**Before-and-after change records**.
------------------------------------------------------------------------
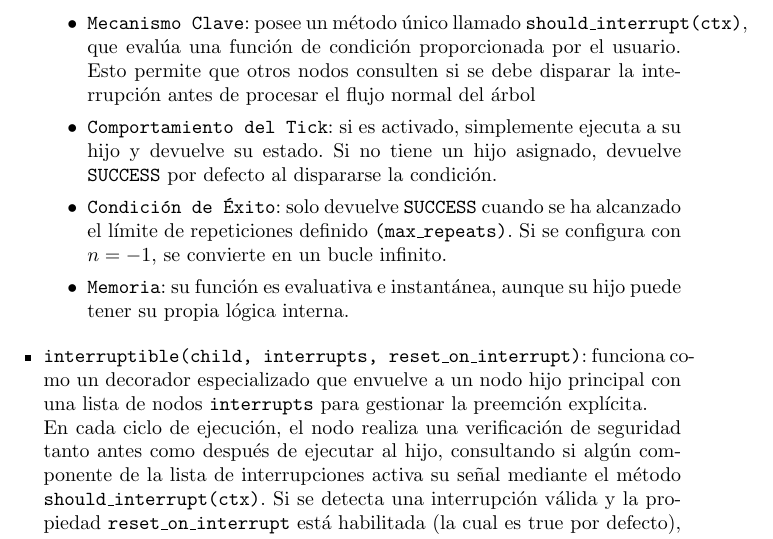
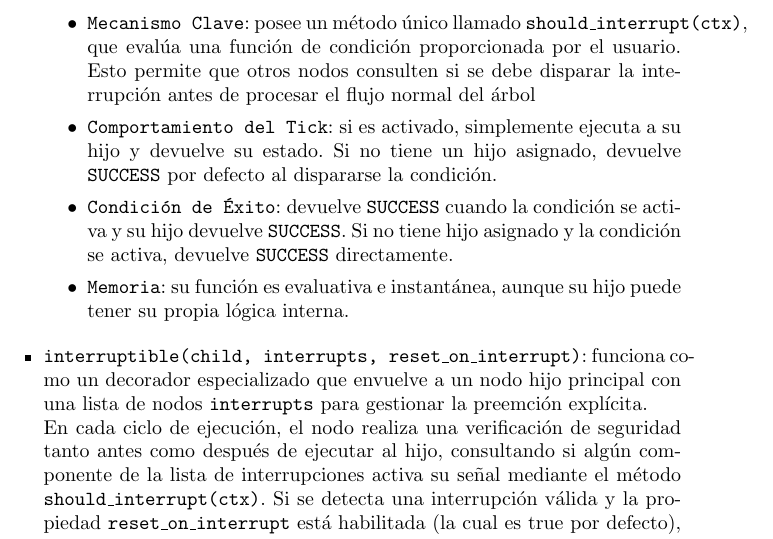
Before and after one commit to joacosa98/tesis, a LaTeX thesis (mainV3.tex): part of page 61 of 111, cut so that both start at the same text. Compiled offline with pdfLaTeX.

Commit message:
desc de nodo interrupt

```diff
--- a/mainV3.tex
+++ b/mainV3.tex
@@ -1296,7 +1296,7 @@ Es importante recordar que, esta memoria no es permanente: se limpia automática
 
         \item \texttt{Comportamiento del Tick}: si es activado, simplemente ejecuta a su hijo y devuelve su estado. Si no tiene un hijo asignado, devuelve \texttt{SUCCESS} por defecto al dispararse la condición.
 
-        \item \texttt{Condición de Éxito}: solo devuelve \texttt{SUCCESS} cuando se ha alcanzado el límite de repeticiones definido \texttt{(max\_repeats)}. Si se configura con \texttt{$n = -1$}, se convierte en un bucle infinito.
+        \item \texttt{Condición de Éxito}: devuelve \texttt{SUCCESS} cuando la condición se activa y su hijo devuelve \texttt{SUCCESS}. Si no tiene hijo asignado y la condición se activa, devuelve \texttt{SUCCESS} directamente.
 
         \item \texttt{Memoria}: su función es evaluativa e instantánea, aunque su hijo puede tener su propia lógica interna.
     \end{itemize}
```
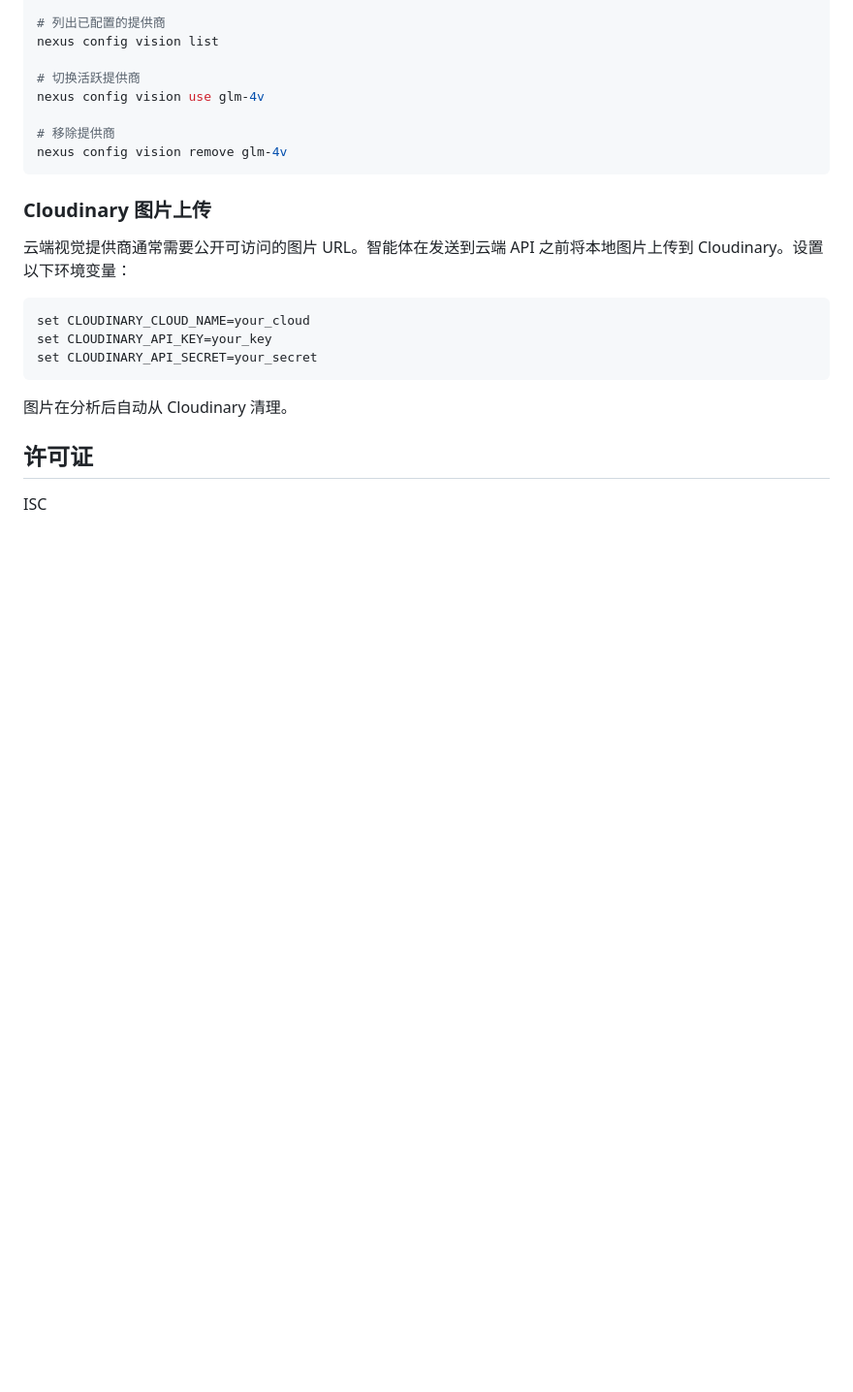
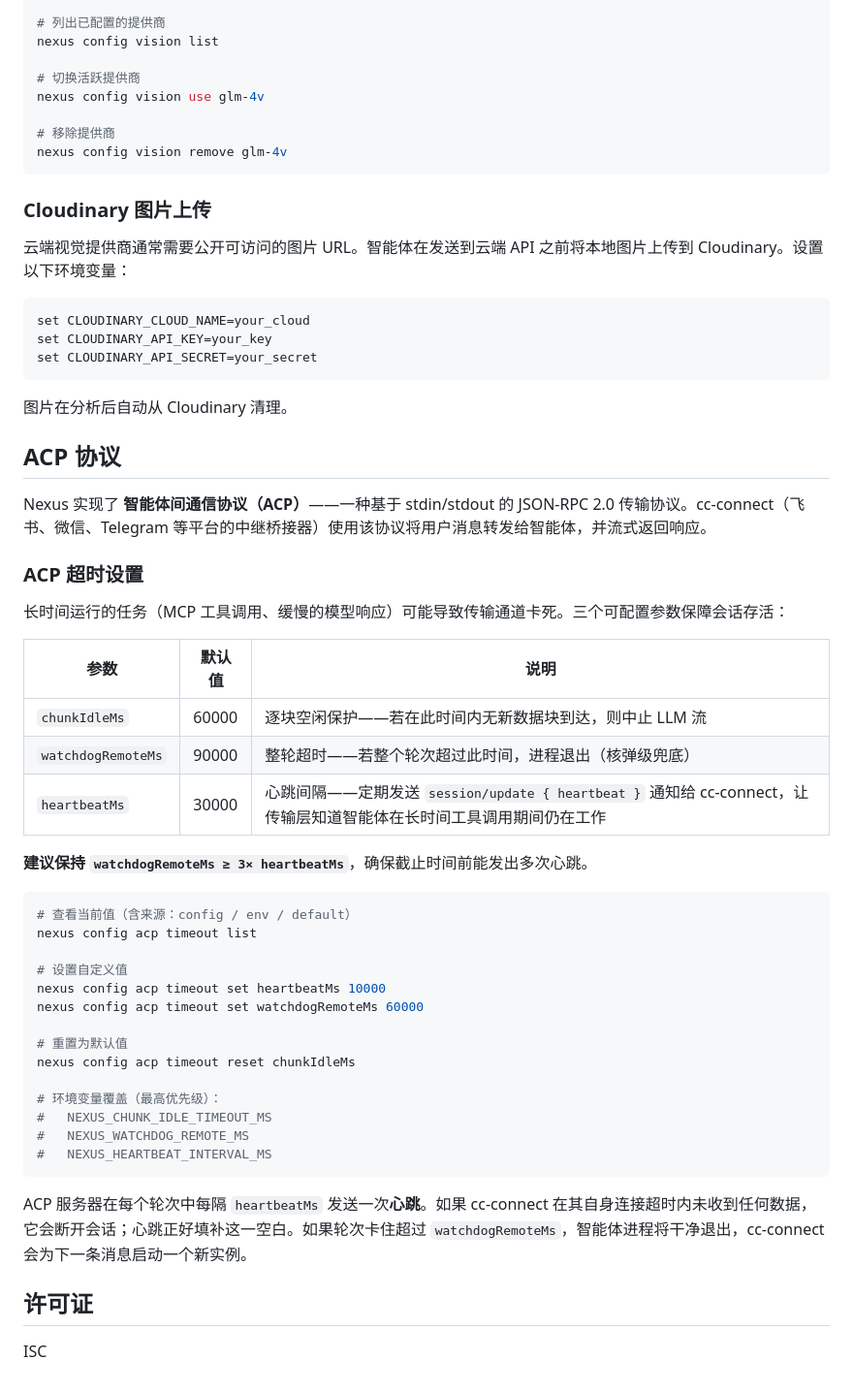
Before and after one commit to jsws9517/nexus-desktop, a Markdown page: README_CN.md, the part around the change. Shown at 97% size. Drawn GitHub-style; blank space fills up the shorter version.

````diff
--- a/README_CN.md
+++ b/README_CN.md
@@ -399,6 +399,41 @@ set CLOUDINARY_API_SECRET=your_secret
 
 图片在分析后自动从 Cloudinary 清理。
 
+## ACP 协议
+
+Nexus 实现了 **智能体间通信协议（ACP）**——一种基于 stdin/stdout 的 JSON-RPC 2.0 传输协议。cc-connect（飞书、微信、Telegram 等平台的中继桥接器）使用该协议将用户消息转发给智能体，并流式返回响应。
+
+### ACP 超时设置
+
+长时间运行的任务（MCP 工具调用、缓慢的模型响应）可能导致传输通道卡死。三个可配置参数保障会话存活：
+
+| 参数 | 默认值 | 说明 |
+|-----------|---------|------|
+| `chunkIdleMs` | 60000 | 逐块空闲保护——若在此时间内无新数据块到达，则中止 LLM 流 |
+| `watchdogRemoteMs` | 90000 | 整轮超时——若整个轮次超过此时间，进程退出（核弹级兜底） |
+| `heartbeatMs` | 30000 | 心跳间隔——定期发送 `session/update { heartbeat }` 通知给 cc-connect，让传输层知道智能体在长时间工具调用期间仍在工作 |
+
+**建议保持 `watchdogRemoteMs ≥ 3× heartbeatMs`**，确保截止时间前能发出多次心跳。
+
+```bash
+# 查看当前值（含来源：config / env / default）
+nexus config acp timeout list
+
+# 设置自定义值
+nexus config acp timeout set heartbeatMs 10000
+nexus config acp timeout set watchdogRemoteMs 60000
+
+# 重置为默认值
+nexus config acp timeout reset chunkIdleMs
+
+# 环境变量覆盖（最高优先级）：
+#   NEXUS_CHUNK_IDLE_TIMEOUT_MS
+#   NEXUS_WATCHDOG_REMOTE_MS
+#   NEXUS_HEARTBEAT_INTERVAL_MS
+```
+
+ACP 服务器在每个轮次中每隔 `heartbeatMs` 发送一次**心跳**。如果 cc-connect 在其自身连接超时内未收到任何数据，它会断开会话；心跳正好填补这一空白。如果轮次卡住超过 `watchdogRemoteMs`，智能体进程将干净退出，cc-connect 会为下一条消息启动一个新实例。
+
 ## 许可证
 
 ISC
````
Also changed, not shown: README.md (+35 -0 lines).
------------------------------------------------------------------------
**The problem**. Search the data for the string "watchdogRemoteMs" and say how many lines include it, giving only the number.

**Answer box**. 4